**Data for review:**
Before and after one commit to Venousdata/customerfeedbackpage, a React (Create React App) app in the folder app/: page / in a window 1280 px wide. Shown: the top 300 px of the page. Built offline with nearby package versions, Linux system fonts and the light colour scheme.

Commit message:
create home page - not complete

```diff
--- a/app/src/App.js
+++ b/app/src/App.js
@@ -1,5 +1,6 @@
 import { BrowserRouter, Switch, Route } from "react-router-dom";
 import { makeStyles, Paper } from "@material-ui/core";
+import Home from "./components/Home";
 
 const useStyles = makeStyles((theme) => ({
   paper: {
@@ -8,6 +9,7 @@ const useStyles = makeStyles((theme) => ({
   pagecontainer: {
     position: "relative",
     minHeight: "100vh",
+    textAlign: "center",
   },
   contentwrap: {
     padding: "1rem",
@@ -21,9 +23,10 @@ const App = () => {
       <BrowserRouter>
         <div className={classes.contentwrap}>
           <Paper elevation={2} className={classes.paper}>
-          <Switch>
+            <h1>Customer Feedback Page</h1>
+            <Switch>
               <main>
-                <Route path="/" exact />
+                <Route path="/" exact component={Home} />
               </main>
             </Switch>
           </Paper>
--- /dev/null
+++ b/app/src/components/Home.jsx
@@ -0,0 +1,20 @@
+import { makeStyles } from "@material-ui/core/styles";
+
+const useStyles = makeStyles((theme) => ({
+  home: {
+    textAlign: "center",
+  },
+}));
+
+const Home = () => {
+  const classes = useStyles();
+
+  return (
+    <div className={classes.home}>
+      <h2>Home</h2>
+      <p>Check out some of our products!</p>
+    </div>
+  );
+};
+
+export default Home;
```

* * *

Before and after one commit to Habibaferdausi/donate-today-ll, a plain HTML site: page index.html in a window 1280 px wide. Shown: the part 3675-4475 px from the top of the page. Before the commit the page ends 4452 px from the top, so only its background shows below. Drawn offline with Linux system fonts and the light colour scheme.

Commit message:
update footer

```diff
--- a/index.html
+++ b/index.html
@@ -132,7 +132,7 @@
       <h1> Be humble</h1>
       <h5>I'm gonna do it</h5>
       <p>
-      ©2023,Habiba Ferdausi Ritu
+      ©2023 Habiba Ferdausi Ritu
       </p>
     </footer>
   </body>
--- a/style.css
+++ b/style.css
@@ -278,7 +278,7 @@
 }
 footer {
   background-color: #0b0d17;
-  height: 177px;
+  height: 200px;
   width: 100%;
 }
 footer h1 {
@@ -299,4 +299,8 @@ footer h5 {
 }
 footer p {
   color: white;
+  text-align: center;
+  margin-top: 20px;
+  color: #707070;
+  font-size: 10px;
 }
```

==

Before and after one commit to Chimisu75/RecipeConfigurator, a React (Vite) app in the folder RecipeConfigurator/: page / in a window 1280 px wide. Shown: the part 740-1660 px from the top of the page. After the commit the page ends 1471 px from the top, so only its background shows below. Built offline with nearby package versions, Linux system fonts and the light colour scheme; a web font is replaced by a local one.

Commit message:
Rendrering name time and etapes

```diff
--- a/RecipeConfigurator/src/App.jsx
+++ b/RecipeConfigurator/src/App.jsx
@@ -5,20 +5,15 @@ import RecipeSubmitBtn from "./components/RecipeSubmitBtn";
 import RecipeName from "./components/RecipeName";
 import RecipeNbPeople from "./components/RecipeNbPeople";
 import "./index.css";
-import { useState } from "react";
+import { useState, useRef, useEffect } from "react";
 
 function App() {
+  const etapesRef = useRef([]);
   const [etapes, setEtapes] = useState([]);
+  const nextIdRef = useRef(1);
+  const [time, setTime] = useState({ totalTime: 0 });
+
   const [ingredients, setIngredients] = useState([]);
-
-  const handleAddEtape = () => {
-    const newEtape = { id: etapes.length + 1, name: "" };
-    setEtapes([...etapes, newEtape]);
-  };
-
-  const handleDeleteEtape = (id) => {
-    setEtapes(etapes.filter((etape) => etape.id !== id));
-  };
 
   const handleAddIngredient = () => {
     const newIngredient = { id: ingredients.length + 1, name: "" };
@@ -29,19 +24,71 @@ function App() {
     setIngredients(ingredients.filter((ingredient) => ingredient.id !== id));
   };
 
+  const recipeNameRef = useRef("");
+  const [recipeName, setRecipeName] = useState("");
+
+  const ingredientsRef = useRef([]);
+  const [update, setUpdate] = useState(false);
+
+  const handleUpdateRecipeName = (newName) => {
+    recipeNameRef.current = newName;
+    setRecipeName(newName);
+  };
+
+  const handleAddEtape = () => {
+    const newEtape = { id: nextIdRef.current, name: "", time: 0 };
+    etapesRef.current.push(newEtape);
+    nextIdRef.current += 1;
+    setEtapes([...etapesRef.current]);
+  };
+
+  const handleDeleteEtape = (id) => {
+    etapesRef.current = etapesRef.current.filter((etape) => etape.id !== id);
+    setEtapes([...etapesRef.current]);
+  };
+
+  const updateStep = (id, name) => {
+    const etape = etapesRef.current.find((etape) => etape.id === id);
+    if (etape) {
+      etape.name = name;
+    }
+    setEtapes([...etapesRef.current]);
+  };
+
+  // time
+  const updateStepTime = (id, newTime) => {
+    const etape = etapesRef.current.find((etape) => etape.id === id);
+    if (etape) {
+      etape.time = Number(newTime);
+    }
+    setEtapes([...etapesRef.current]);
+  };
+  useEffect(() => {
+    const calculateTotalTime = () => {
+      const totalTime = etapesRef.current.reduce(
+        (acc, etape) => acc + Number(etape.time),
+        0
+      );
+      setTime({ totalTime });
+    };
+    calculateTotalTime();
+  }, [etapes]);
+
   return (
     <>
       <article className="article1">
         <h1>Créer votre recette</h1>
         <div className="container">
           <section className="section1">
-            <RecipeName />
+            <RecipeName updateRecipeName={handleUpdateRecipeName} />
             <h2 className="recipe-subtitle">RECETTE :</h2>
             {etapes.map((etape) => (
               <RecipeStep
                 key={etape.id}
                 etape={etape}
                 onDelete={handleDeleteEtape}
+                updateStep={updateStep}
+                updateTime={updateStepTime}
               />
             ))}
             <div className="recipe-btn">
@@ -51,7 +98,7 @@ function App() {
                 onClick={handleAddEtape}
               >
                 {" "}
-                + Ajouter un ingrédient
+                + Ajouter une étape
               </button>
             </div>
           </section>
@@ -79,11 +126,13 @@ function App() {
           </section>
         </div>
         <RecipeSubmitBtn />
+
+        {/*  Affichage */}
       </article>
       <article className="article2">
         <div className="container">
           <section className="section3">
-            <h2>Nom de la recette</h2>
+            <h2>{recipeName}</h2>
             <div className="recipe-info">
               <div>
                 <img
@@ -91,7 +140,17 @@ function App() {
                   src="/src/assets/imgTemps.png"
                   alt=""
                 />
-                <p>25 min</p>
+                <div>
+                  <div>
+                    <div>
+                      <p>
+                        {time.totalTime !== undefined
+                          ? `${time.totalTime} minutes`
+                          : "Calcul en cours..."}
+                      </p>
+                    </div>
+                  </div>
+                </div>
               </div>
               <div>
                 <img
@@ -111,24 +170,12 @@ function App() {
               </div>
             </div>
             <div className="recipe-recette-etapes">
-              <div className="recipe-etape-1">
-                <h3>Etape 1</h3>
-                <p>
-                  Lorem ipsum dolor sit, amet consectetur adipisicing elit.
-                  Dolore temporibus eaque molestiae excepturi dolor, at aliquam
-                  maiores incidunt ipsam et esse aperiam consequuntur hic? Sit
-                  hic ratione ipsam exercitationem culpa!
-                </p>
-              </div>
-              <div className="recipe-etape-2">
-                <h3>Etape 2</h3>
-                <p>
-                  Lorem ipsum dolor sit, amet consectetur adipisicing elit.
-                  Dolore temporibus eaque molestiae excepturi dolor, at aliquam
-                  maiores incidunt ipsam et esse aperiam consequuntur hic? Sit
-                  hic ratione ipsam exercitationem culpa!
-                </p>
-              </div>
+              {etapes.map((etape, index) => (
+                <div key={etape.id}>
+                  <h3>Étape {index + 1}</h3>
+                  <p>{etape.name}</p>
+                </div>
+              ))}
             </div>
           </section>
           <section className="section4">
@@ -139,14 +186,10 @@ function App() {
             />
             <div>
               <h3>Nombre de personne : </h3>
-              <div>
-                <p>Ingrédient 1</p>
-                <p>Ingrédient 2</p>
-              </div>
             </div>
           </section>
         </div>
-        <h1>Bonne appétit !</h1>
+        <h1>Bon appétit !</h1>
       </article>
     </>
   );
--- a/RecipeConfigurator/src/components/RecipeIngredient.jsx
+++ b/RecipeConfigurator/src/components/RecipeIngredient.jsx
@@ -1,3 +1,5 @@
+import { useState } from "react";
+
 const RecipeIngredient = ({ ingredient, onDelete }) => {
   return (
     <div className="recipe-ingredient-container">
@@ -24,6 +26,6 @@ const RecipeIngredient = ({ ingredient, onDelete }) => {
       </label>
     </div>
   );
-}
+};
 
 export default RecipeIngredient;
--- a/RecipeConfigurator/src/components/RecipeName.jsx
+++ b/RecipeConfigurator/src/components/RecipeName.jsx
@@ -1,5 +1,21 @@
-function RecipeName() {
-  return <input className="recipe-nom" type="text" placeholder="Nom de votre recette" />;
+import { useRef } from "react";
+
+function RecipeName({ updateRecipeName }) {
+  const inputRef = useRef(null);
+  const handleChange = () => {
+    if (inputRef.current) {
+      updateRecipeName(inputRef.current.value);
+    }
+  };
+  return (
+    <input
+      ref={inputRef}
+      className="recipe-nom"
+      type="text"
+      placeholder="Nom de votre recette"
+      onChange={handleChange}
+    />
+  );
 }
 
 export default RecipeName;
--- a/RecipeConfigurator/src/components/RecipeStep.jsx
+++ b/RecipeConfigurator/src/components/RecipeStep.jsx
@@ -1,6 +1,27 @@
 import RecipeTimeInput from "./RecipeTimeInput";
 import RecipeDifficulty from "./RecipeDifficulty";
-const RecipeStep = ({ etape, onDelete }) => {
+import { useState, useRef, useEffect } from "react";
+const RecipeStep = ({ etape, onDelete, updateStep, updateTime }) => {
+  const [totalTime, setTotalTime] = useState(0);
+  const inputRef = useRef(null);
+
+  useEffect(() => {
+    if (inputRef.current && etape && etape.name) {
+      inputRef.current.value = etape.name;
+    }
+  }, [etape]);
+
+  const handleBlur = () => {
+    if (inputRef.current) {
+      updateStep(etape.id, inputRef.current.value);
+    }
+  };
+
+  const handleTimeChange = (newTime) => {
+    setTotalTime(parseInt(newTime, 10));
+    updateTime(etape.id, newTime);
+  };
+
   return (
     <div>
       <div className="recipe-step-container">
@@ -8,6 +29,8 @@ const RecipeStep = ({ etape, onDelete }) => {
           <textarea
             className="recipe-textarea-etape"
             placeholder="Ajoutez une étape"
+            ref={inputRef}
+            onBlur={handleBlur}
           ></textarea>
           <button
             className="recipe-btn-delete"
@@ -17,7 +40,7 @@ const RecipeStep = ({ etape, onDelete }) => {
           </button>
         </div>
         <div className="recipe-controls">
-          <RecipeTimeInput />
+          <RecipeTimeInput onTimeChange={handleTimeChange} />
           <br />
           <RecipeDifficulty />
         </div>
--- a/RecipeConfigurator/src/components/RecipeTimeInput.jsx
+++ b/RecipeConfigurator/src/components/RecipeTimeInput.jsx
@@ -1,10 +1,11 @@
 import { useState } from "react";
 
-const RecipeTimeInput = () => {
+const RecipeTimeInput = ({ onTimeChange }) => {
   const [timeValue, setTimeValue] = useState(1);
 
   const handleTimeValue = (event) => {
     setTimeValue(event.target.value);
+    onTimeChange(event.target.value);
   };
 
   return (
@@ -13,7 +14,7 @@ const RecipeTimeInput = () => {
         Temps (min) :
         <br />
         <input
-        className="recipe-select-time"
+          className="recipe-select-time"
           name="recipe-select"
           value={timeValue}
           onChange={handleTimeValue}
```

**Prompt:** Every line in the records that holds the word "useState" should be copied into the answer.

**Reply:**
-import { useState } from "react";
+import { useState, useRef, useEffect } from "react";
   const [etapes, setEtapes] = useState([]);
+  const [time, setTime] = useState({ totalTime: 0 });
   const [ingredients, setIngredients] = useState([]);
+  const [recipeName, setRecipeName] = useState("");
+  const [update, setUpdate] = useState(false);
+import { useState } from "react";
+import { useState, useRef, useEffect } from "react";
+  const [totalTime, setTotalTime] = useState(0);
 import { useState } from "react";
   const [timeValue, setTimeValue] = useState(1);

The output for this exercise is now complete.